Now, one can put forward all sorts of logical critiques of the Windows registry. It is indeed occasionally messy. But the idea that software can magically identify unneeded and unwanted entries in this configuration database is charmingly quaint. And the idea that you can improve performance by removing one or more registry entries that were left behind by a sloppy uninstaller is decidedly illogical.
I have never seen a registry cleaner that could justify its existence with actual data proving performance improvements. I have, on the other hand, seen multiple examples of PCs that were corrupted or crashed by aggressive "cleaning" that removed useful registry keys.
If someone offers you a registry cleaner, just say no.
I hear much less about telemetry these days than I did a few years ago, when a handful of ill-informed commentators harvested truckloads of pageviews by scaremongering about Microsoft "spying" on PCs running Windows 10.
The reality is far more prosaic. Microsoft, like most software companies in our hyper-connected world, relies on a steady stream of data to determine how well its products are working.

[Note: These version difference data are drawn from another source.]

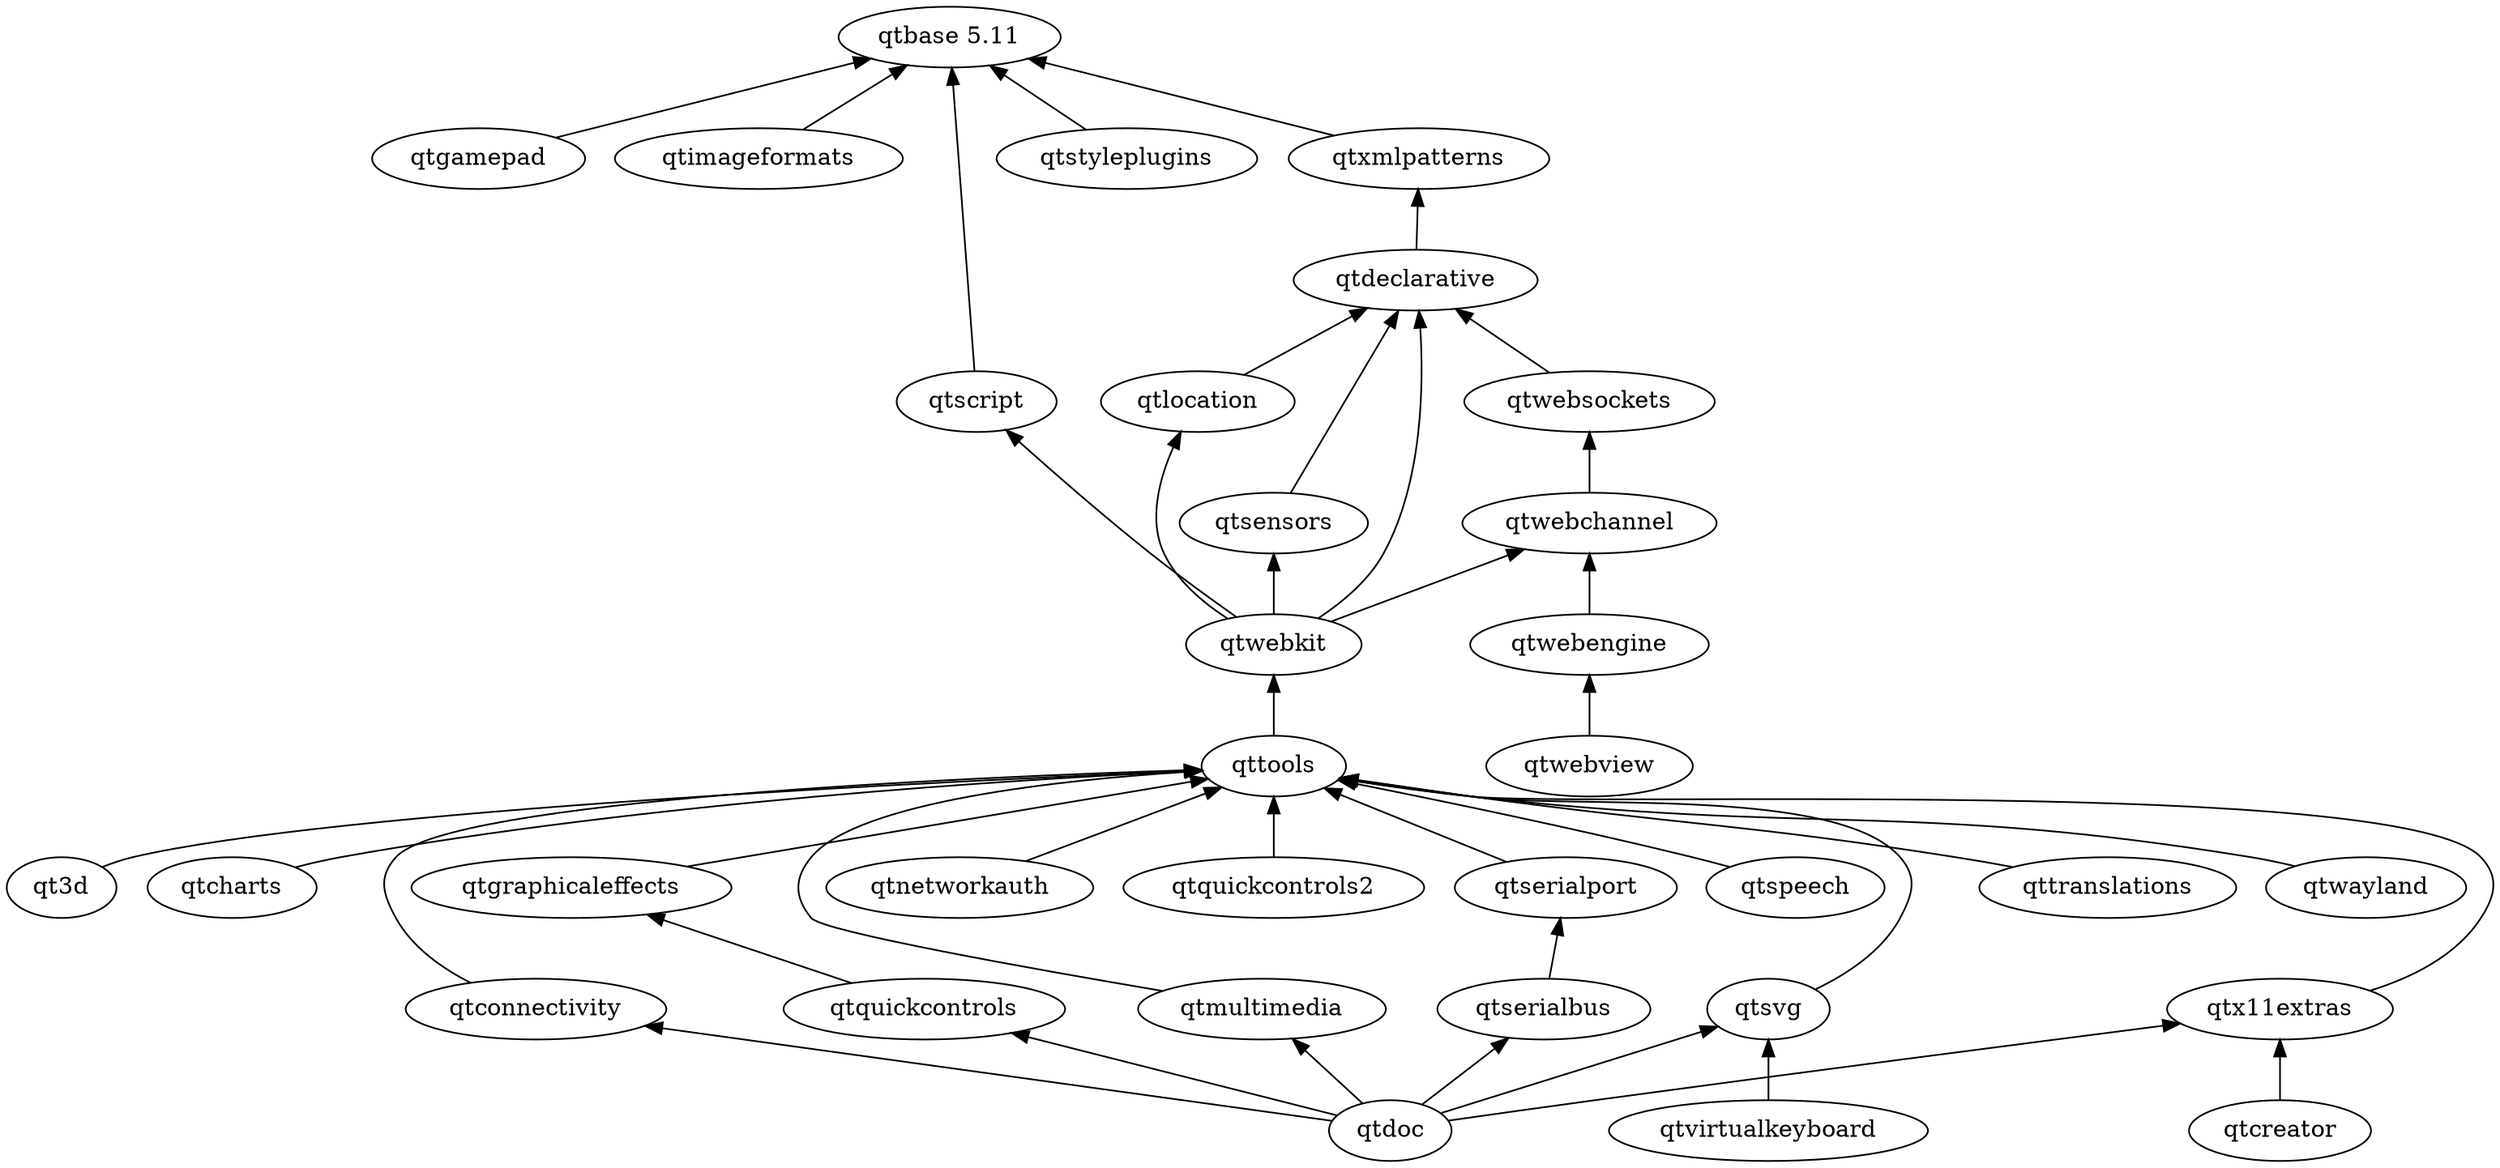
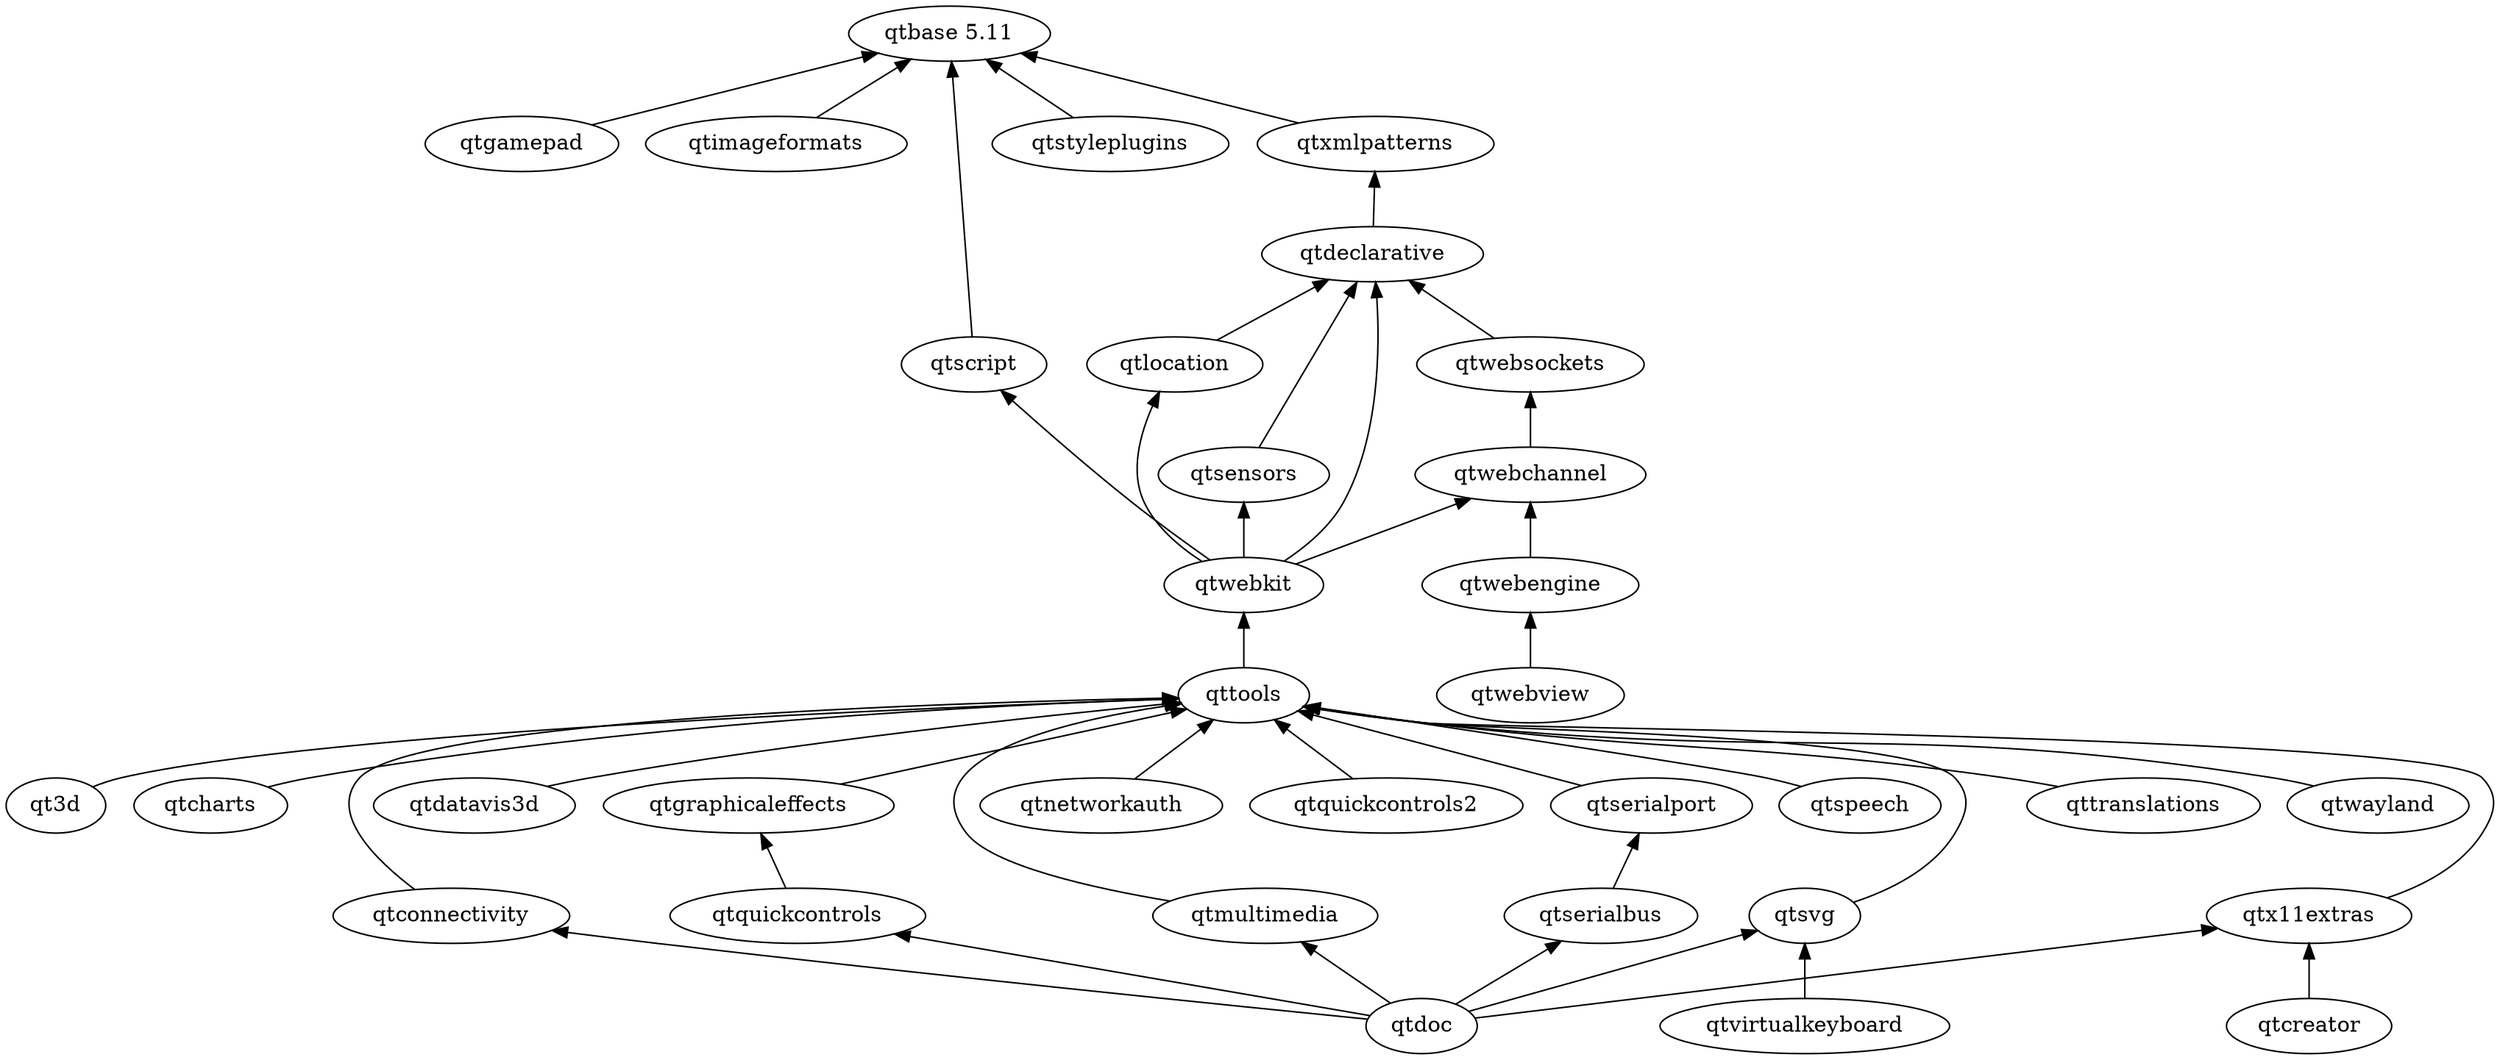
digraph qt5 {
  graph [
    rankdir = "BT"
  ]

  "qtbase 5.11"
  qt3d
  qtcharts
  qtconnectivity
  qtcreator
+   qtdatavis3d
  qtdeclarative
  qtdoc
  qtgamepad
  qtgraphicaleffects
  qtimageformats
  qtlocation
  qtmultimedia
  qtnetworkauth
  qtquickcontrols
  qtquickcontrols2
  qtscript
  qtsensors
  qtserialbus
  qtserialport
  qtspeech
  qtstyleplugins
  qtsvg
  qttools
  qttranslations
  qtvirtualkeyboard
  qtwayland
  qtwebchannel
  qtwebengine
  qtwebkit
  qtwebsockets
  qtx11extras
  qtxmlpatterns

  qt3d -> qttools
  qtcharts -> qttools
  qtconnectivity -> qttools
  qtcreator -> qtx11extras
+   qtdatavis3d -> qttools
  qtdeclarative -> qtxmlpatterns
  qtdoc -> qtconnectivity
  qtdoc -> qtmultimedia
  qtdoc -> qtquickcontrols
  qtdoc -> qtserialbus
  qtdoc -> qtsvg
  qtdoc -> qtx11extras
  qtgamepad -> "qtbase 5.11"
  qtgraphicaleffects -> qttools
  qtimageformats -> "qtbase 5.11"
  qtlocation -> qtdeclarative
  qtmultimedia -> qttools
  qtnetworkauth -> qttools
  qtquickcontrols -> qtgraphicaleffects
  qtquickcontrols2 -> qttools
  qtscript -> "qtbase 5.11"
  qtsensors ->qtdeclarative
  qtserialbus -> qtserialport
  qtserialport -> qttools
  qtspeech -> qttools
  qtstyleplugins -> "qtbase 5.11"
  qtsvg -> qttools
  qttools -> qtwebkit
  qttranslations -> qttools
  qtvirtualkeyboard -> qtsvg
  qtwayland -> qttools
  qtwebchannel -> qtwebsockets
  qtwebengine -> qtwebchannel
  qtwebkit -> qtdeclarative
  qtwebkit -> qtlocation
  qtwebkit -> qtscript
  qtwebkit -> qtsensors
  qtwebkit -> qtwebchannel
  qtwebsockets -> qtdeclarative
  qtwebview -> qtwebengine
  qtx11extras -> qttools
  qtxmlpatterns -> "qtbase 5.11"
}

With more than 900 million PCs running Windows 10, having that data in real time is essential to identify problems in the ecosystem, especially those involving failures in the automatic update process.
To be fair, that initial burst of negative publicity did inspire some welcome transparency from Redmond. All of the information that's collected as part of the telemetry process is now fully documented, and a Diagnostic Data Viewer app allows you to inspect all the data that's being sent to Microsoft's telemetry servers. For enterprise customers, Microsoft has even documented what it calls a Windows Restricted Traffic Limited Functionality Baseline to minimize connections from Windows to Microsoft services.
Along the way, Microsoft also simplified the settings for telemetry data. The default setting for all editions of Windows 10 is Full, which means that the uploaded data includes some anonymized details about app usage. If you are concerned about possible inadvertent leakage of personal information, you can go to Settings > Privacy > Feedback & diagnostics and change the Diagnostic And Usage Data setting to Basic.
That switch isn't enough for some folks, who recommend a scorched-earth group of settings that disable telemetry-related services and tasks. Naturally, a cottage industry of small utility developers has sprung up to automate those settings, which can have a range of unfortunate side-effects, including blocking access to updates.
If you're genuinely concerned about privacy, there's a long list of settings to adjust and behaviors to modify, and telemetry data is pretty far down that list. For details, see my "Windows 10 privacy guide: How to take control."
Do you have additional items to suggest for this list? Feel free to leave a comment below, or use the contact form on my ZDNet author page (click the envelope icon next to my name) to send me a private message. If you want a reply, be sure to include your correct email address; I won't use that information for any other purpose.